The 31st annual pageant was sponsored by the Changing Winds Cultural Society. The Seminole Nation Honor Guard presented the colors for the ceremony.
Lisa Johnson Billy (Chickasaw) and her husband Phillip Billy emceed the event. Lisa was elected to the Oklahoma House of Representatives District 42, becoming the first Native American woman to serve in the state house. She finished out her term in 2016 as the floor leader.
CWCS Chairwoman Cheryl Anquoe (Kiowa) said that the pageant serves young Native girls living within OKC, Guthrie, Shawnee, Purcell and El Reno areas.
“We provide a platform,” she said. “The Changing Winds Cultural Society.”
Sign language classes start immediately for the princesses for six weeks.
According to Anquoe, the trio will perform in sign language at future events attended.
“These girls are invited to perform,” she said, mentioning the high volume of requests for the performance. “These performances have to be a priority.”
When inquiries are made by outside organizations, Anquoe said they expect all three princesses to be there.
“It’s an obligation, there is a lot required,” she said. “It’s a prestigious title, they go out into the community, they are seen, they are known.”
Additionally, the girls are involved in meet and greets of various forms and exhibition dancing if appropriate.
Previously, princesses have been special guests of the RedEarth, Gathering of Nations, the Rhythm of the World, Oklahoma American Indian Chamber of Commerce Luncheon, Oklahoma City State Fair, and many community powwows.
Anquoe said that the last three reigning misses attended over 16 powwows together not including events, appearances and requested performances.
CWCS seeks an honorarium for the girls. They have been honored with gift cards, gifted items, and even received monetary honors.
The main goal is to get the girls out of their shell and be able to interact in front of the public, according to Anquoe.
“They learn so much, protocol and etiquette,” she said. “A lot of them go on to hold other titles, alot of them come back to win these titles.”
The most recent former title holder is Rachel Scott (Chickasaw), who came back to win the Miss title at last year’s pageant from being crowned Little Miss years ago.
Anquoe claims there have been Muscogee (Creek) Nation participants and title holders in the past. A list of title holders can be viewed on their website.
It draws many emotions out of Anquoe watching the young ladies take on these roles. She sheds proud tears from time to time.

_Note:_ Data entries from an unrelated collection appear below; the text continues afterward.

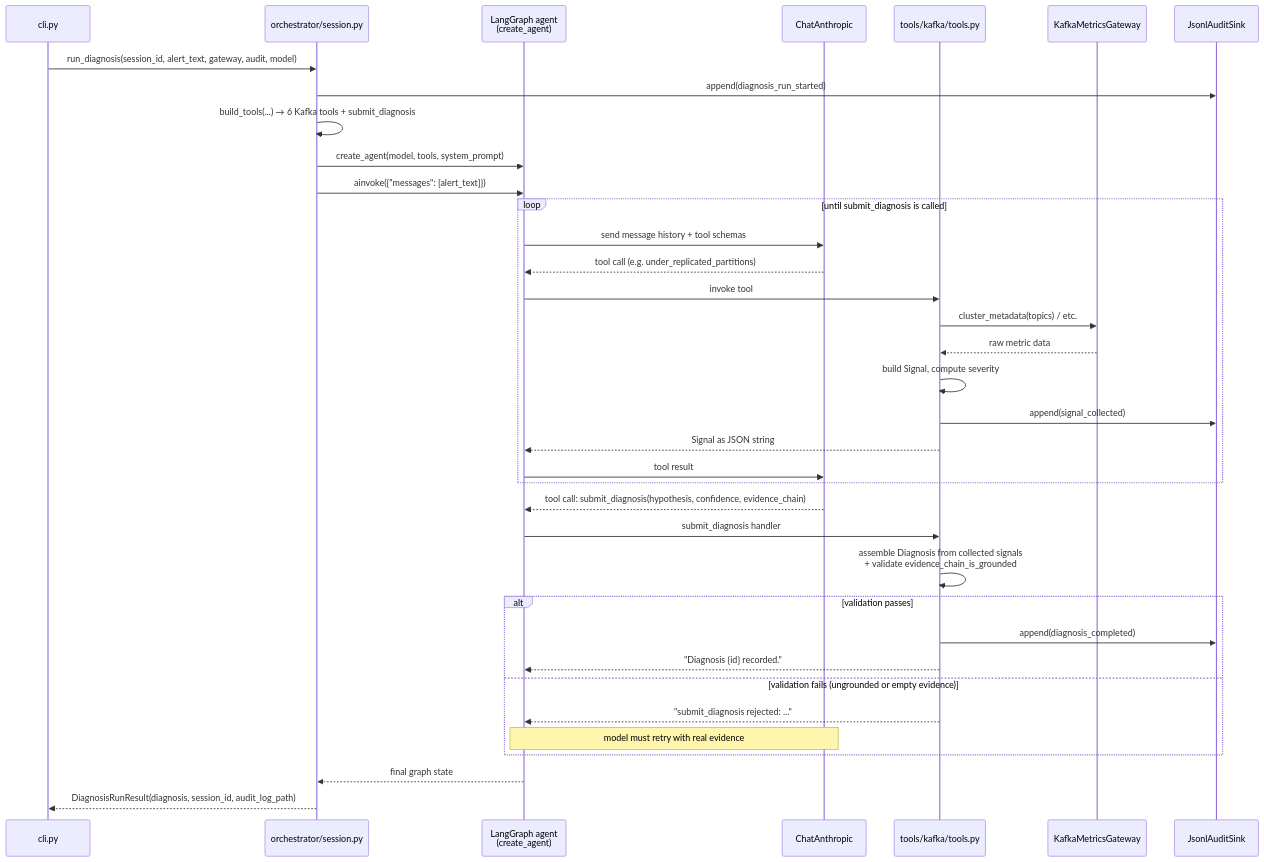
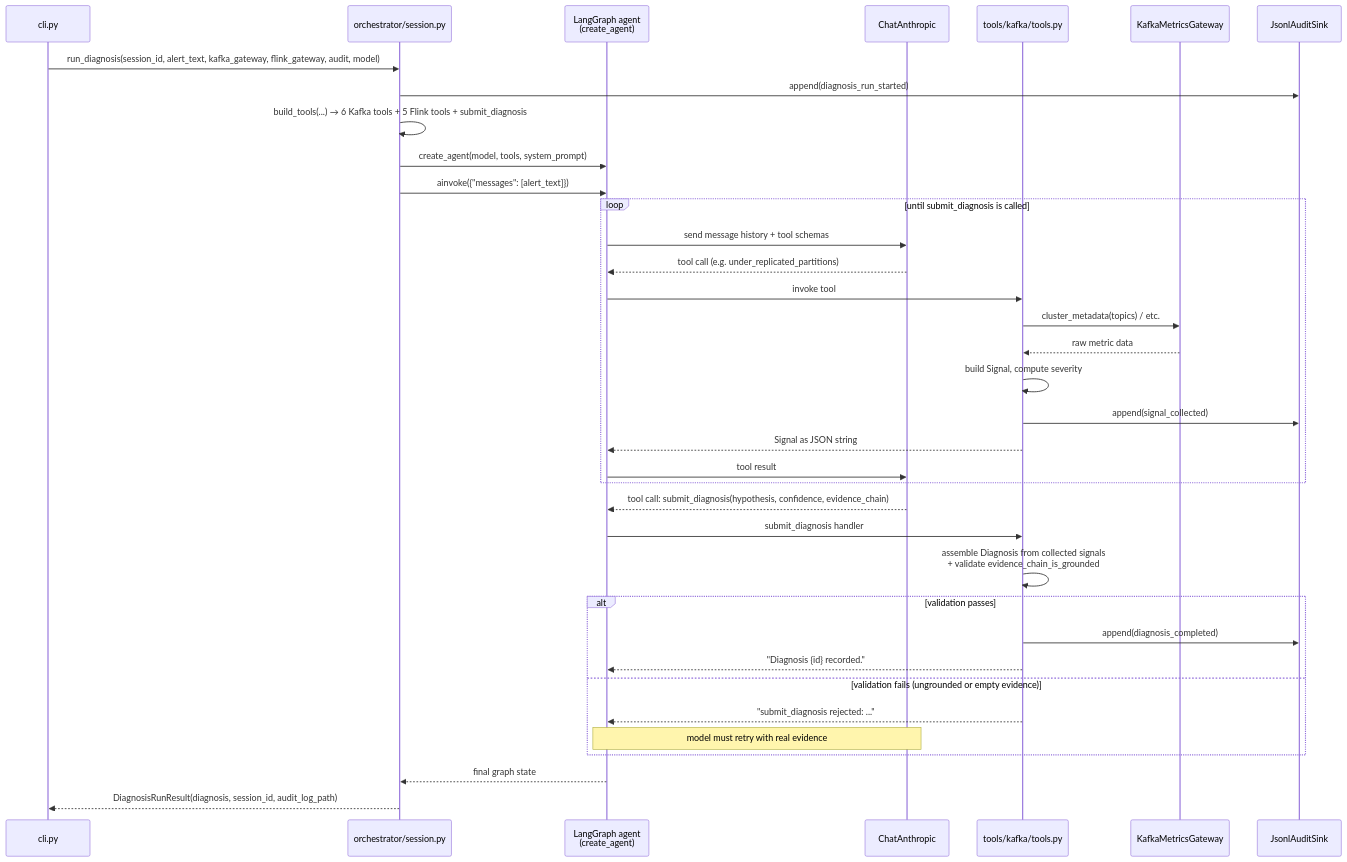
Before and after one commit to mbelekar/dp-operations-agent: the diagram in docs/kafka.md, drawn with Mermaid. The commit also changed other lines of this file and 21 other files, not shown here.

````diff
--- a/docs/kafka.md
+++ b/docs/kafka.md
@@ -11,42 +11,42 @@
 ```mermaid
 sequenceDiagram
     participant CLI as cli.py
     participant Session as orchestrator/session.py
     participant Agent as LangGraph agent<br/>(create_agent)
     participant Model as ChatAnthropic
     participant Tools as tools/kafka/tools.py
     participant Gateway as KafkaMetricsGateway
     participant Audit as JsonlAuditSink
 
-    CLI->>Session: run_diagnosis(session_id, alert_text, gateway, audit, model)
+    CLI->>Session: run_diagnosis(session_id, alert_text, kafka_gateway, flink_gateway, audit, model)
     Session->>Audit: append(diagnosis_run_started)
-    Session->>Session: build_tools(...) → 6 Kafka tools + submit_diagnosis
+    Session->>Session: build_tools(...) → 6 Kafka tools + 5 Flink tools + submit_diagnosis
     Session->>Agent: create_agent(model, tools, system_prompt)
     Session->>Agent: ainvoke({"messages": [alert_text]})
 
     loop until submit_diagnosis is called
         Agent->>Model: send message history + tool schemas
         Model-->>Agent: tool call (e.g. under_replicated_partitions)
         Agent->>Tools: invoke tool
         Tools->>Gateway: cluster_metadata(topics) / etc.
         Gateway-->>Tools: raw metric data
         Tools->>Tools: build Signal, compute severity
         Tools->>Audit: append(signal_collected)
         Tools-->>Agent: Signal as JSON string
         Agent->>Model: tool result
     end
 
     Model-->>Agent: tool call: submit_diagnosis(hypothesis, confidence, evidence_chain)
     Agent->>Tools: submit_diagnosis handler
     Tools->>Tools: assemble Diagnosis from collected signals<br/>+ validate evidence_chain_is_grounded
     alt validation passes
         Tools->>Audit: append(diagnosis_completed)
         Tools-->>Agent: "Diagnosis {id} recorded."
     else validation fails (ungrounded or empty evidence)
         Tools-->>Agent: "submit_diagnosis rejected: ..."
         Note over Agent,Model: model must retry with real evidence
     end
 
     Agent-->>Session: final graph state
     Session-->>CLI: DiagnosisRunResult(diagnosis, session_id, audit_log_path)
 ```
````
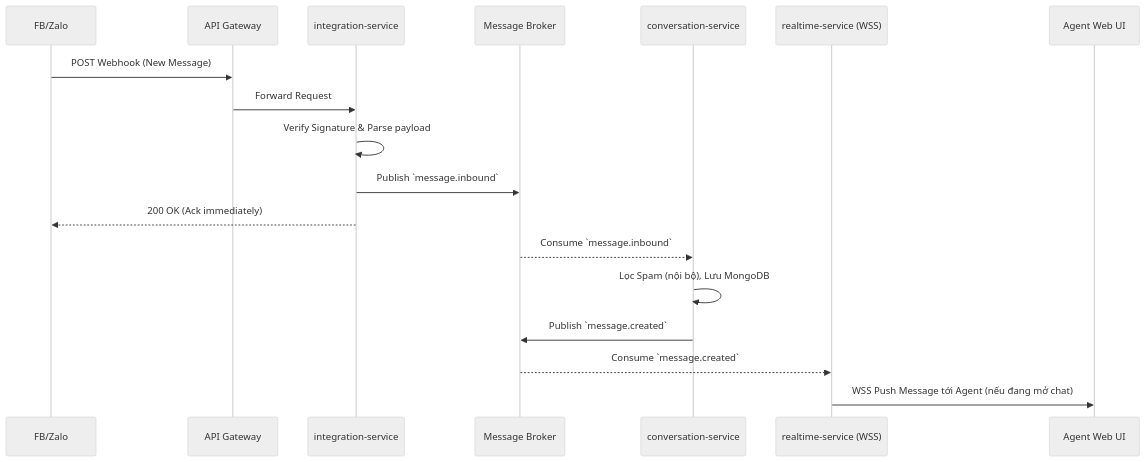
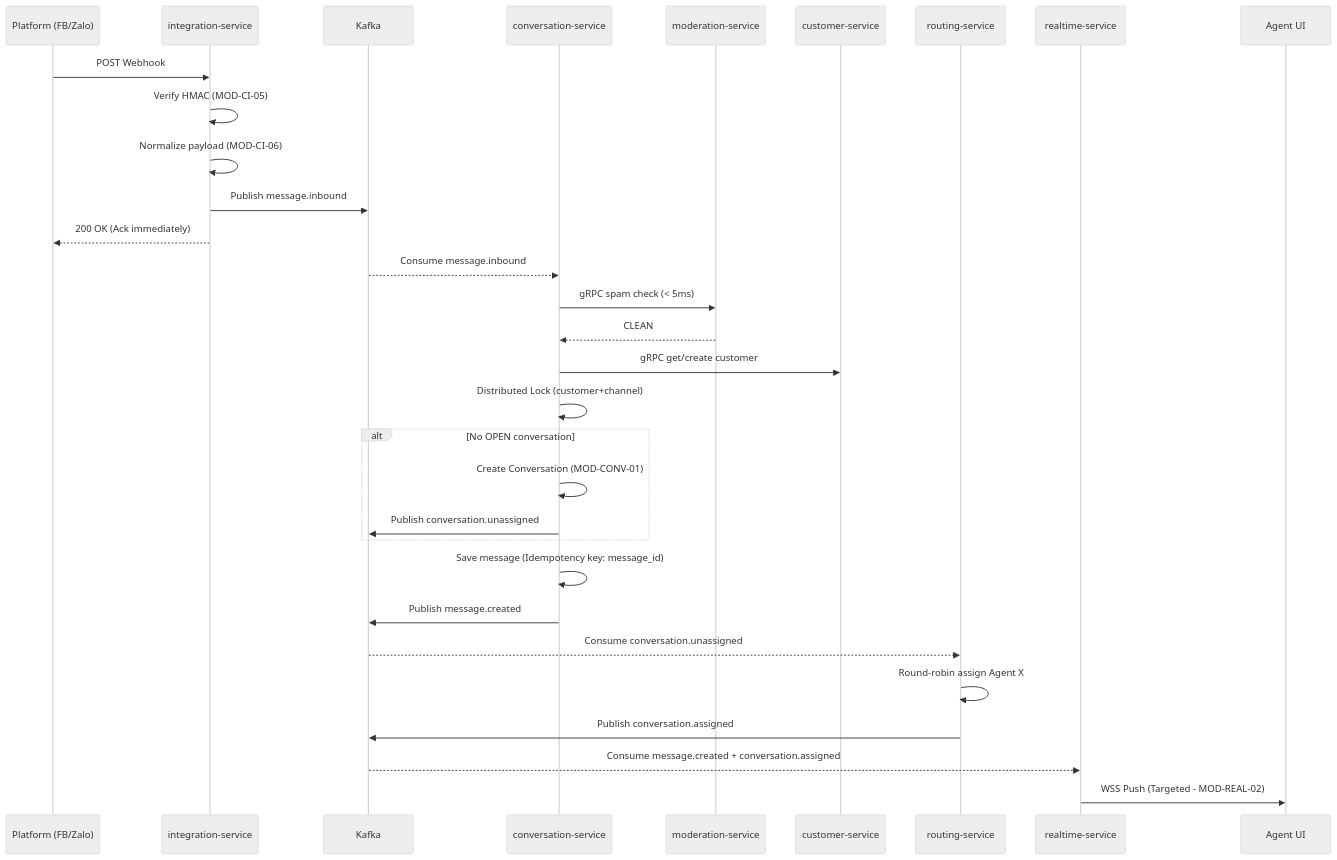
Before and after one commit to vutiendat24/omniChat: the fifth of 10 diagrams in docs/HLD.md, drawn with Mermaid (neutral theme). The commit also changed other lines of this file and 3 other files, not shown here.

````diff
--- a/docs/HLD.md
+++ b/docs/HLD.md
@@ -152,23 +370,37 @@
 ```mermaid
 sequenceDiagram
-    participant Platform as FB/Zalo
-    participant GW as API Gateway
+    participant P as Platform (FB/Zalo)
     participant INTEG as integration-service
-    participant Kafka as Message Broker
+    participant Kafka as Kafka
     participant CONV as conversation-service
-    participant RT as realtime-service (WSS)
-    participant UI as Agent Web UI
+    participant MOD as moderation-service
+    participant CUST as customer-service
+    participant ROUT as routing-service
+    participant RT as realtime-service
+    participant UI as Agent UI
 
-    Platform->>GW: POST Webhook (New Message)
-    GW->>INTEG: Forward Request
-    INTEG->>INTEG: Verify Signature & Parse payload
-    INTEG->>Kafka: Publish `message.inbound`
-    INTEG-->>Platform: 200 OK (Ack immediately)
-    
-    Kafka-->>CONV: Consume `message.inbound`
-    CONV->>CONV: Lọc Spam (nội bộ), Lưu MongoDB
-    CONV->>Kafka: Publish `message.created`
-    
-    Kafka-->>RT: Consume `message.created`
-    RT->>UI: WSS Push Message tới Agent (nếu đang mở chat)
+    P->>INTEG: POST Webhook
+    INTEG->>INTEG: Verify HMAC (MOD-CI-05)
+    INTEG->>INTEG: Normalize payload (MOD-CI-06)
+    INTEG->>Kafka: Publish message.inbound
+    INTEG-->>P: 200 OK (Ack immediately)
+
+    Kafka-->>CONV: Consume message.inbound
+    CONV->>MOD: gRPC spam check (< 5ms)
+    MOD-->>CONV: CLEAN
+    CONV->>CUST: gRPC get/create customer
+    CONV->>CONV: Distributed Lock (customer+channel)
+    alt No OPEN conversation
+        CONV->>CONV: Create Conversation (MOD-CONV-01)
+        CONV->>Kafka: Publish conversation.unassigned
+    end
+    CONV->>CONV: Save message (Idempotency key: message_id)
+    CONV->>Kafka: Publish message.created
+
+    Kafka-->>ROUT: Consume conversation.unassigned
+    ROUT->>ROUT: Round-robin assign Agent X
+    ROUT->>Kafka: Publish conversation.assigned
+
+    Kafka-->>RT: Consume message.created + conversation.assigned
+    RT->>UI: WSS Push (Targeted - MOD-REAL-02)
 ```
````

“The transformation from the time they gain the title from the time they leave they become more outgoing and it’s wonderful to see,” Anquoe said. “It’s priceless, that’s all I can say.”
Anquoe got involved with the organization and the pageant when her young daughter won the Little Miss title at just six years old, making her the youngest title holder at the time.
CWCS founder Shirley Wapskine, , appointed Anquoe as her right hand man after her young daughter’s reign.
Wapskineh created the CWCS and the Miss Indian OKC pageant after she saw a need for young Native girls to be mentored in the OKC area. Being involved in the Oklahoma Federation of Native Women and Miss Indian World allowed the platform idea to take shape.
According to Anquoe, it was Wapskineh’s main goal to help these ladies be in front of the public. The connections that she had with different entities including civic, private, and public organizations boosted opportunities for the young native women.
Anquoe served seven years until Wapskineh’s passing in 2015. She returned in 2021 to bring Wapskineh’s legacy back to the pageant.
“It was her heart and her life,” she said. “She holds a special place in a lot of these womens’ hearts.”
Spending time together, the girls developed a strong bond.
“It’s a sisterhood,” Anquoe said. “All the girls that have held titles are sisters.”
“As Ms. Shirley would say ‘May you always walk in beauty’.”
Committee Members of the pageant include Pat Nimsey, Madonna Myers, Robert Deere, Kalonie Green, Susan Zotigh, Claudette Eckiwardy, Alexis Tanyan, Lori Switch, Hilary Fields, Keri Morgan, and Patricia McDaniels-Gomez.
For more information visit https://missindianokc.org/.